Williams was born in Dallas, Texas, and grew up in the Pacific Northwest, attending Shorecrest High School near Seattle, Washington. His parents were both entrepreneurs: his father starting radio stations, including KUBE 93.3 in Seattle and his mother starting Lake Forest Park Montessori in North Seattle. Williams attended the University of Arizona, earning a B.S. in Business - Entrepreneurship in three years.
In 1996 Williams and high-school friend Sky Kruse co-founded Seattle-based LiveBid.com, a proprietary software site that partnered with traditional auction houses to stream their events online, allowing Internet bidders to participate in bidding. The firm was acquired by Amazon.com in 1999.
Williams remained at Amazon.com until 2010, he occupied several executive roles, including General Manager of Payments, General Manager for WebStore, Director of Community and Gifts, and Director of Live Auctions. He was responsible for early iterations of various web products, including Amazon.com's Selling on Amazon and WebStore by Amazon,.
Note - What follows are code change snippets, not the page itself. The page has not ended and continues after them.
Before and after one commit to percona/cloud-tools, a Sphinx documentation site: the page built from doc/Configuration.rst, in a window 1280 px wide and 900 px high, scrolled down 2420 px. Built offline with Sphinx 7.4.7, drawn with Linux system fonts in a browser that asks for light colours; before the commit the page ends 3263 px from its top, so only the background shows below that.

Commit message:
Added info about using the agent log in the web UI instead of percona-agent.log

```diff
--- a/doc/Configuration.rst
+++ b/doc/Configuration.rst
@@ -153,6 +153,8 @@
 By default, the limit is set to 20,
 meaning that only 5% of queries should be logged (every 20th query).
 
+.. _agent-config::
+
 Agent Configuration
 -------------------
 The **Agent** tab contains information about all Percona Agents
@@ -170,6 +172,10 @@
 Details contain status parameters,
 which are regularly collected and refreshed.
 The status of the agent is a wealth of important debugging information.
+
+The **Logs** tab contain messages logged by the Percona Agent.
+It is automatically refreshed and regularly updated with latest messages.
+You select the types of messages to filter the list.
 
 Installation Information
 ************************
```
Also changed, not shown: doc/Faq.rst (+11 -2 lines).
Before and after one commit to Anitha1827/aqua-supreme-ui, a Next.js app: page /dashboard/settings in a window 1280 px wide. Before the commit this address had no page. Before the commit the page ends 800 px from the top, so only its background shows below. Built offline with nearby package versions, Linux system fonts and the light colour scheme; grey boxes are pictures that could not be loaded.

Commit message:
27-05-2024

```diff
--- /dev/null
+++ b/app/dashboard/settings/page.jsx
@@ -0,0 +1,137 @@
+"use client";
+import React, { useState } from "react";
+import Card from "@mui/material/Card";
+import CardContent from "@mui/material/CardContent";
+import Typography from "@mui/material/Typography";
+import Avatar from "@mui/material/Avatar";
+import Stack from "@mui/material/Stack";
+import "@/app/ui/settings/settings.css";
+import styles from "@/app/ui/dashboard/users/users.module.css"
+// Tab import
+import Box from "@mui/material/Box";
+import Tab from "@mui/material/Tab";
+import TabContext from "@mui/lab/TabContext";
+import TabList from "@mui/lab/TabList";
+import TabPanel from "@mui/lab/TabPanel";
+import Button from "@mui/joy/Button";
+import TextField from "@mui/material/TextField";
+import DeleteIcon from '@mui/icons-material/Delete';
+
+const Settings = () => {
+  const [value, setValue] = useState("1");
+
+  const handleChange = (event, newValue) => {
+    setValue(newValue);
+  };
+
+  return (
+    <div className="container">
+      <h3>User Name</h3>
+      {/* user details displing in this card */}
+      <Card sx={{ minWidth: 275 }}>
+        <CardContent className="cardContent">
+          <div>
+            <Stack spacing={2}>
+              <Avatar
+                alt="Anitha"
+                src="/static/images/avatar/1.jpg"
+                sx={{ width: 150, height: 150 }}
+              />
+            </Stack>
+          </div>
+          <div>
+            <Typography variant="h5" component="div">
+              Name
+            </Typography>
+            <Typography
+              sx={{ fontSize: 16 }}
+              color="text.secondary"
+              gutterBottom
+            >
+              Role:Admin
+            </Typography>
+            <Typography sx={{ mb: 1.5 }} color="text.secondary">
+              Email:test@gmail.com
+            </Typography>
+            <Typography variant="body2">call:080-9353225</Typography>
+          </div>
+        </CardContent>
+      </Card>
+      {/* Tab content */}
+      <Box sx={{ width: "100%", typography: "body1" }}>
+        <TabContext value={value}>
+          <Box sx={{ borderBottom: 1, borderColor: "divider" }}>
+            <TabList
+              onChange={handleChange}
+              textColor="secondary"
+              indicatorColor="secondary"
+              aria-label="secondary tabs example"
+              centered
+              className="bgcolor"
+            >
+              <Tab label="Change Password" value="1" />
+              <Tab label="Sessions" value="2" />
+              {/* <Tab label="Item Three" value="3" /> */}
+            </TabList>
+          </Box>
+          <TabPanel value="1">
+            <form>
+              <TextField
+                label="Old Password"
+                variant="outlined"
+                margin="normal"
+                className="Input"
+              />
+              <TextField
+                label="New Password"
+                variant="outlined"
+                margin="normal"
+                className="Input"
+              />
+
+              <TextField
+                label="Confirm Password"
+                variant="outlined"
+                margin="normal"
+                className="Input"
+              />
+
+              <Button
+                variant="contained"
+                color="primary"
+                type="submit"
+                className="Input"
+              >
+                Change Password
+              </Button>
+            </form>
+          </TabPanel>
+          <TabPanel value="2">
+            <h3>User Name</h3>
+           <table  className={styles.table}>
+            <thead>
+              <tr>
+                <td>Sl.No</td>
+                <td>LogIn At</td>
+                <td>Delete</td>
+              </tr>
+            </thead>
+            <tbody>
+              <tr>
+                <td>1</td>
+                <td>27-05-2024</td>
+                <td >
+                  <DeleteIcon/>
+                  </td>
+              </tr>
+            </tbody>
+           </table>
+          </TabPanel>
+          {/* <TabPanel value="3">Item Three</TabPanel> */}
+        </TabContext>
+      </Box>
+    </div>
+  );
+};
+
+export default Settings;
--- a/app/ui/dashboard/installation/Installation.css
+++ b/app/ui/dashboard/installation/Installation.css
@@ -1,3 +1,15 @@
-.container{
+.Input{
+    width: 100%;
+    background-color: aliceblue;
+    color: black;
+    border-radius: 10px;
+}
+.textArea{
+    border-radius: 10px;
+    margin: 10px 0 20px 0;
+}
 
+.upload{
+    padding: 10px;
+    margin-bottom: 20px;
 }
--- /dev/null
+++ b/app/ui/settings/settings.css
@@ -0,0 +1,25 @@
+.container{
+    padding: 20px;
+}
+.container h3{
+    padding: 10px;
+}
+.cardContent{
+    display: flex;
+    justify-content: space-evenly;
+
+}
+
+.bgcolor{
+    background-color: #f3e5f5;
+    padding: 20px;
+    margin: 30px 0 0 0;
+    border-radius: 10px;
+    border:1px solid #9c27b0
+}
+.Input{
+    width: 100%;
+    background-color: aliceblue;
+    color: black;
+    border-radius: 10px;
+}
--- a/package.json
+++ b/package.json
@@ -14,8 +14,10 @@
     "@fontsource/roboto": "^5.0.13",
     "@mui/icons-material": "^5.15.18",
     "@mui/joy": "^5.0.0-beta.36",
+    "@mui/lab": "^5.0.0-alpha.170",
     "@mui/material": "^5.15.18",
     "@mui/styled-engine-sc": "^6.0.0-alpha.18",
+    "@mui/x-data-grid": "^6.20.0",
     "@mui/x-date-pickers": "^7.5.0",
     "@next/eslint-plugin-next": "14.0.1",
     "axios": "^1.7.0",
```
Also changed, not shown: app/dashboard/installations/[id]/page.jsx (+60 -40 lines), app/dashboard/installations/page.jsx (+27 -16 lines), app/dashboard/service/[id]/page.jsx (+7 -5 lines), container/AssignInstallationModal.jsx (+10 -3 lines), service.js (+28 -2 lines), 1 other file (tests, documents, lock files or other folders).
In 2001 Williams initiated a partnership between Amazon.com and the Annual Today Show Holiday Drive, a project of the Today Show Charitable Foundation, Inc. The partnership allowed Amazon.com customers to select and purchase a wish list of toy products for needy children from the site, .
In September 2010, Williams became CEO of social news aggregator Digg.com. He inherited a number of challenges: the technically marred release of site redesign Digg v4 had resulted in a decline in customer usage and an alienation of the site's core audience; at the same time, changes in the internet milieu - most particularly Google's search algorithm - had made Digg's news aggregation model less relevant. After the departure of former CEO Jay Adelson, founder Kevin Rose had run the company, making Williams the company's third CEO within a span of months.
During Williams' tenure, the firm's metrics began to rebound. Site engagement increased significantly: Diggs and time on site by 20%, the total number of comments submitted per day by 50%. Despite this, the company's burn rate remained high, resulting in layoffs of 40% of staff and cuts in operational costs in order to approach cash flow positive in 2011.
In July 2012, Williams completed the sale of Digg in three parts: some staff members were transferred to The Washington Post's SocialCode project for $12 million, a suite of patents were sold to LinkedIn for $4 million, while the Digg brand and website was sold to Betaworks for stock plus cash, including at least $500,000 in the form of cash.
In mid-2013 Williams became CEO of Internet startup Pro.com, a home services marketplace where users receive instant price estimates from home professionals and schedule appointments online.
In 2012 Williams became Entrepreneur in Residence at the venture capital firm Andreessen Horowitz. Williams is a Member of the Board of Directors for SmartThings.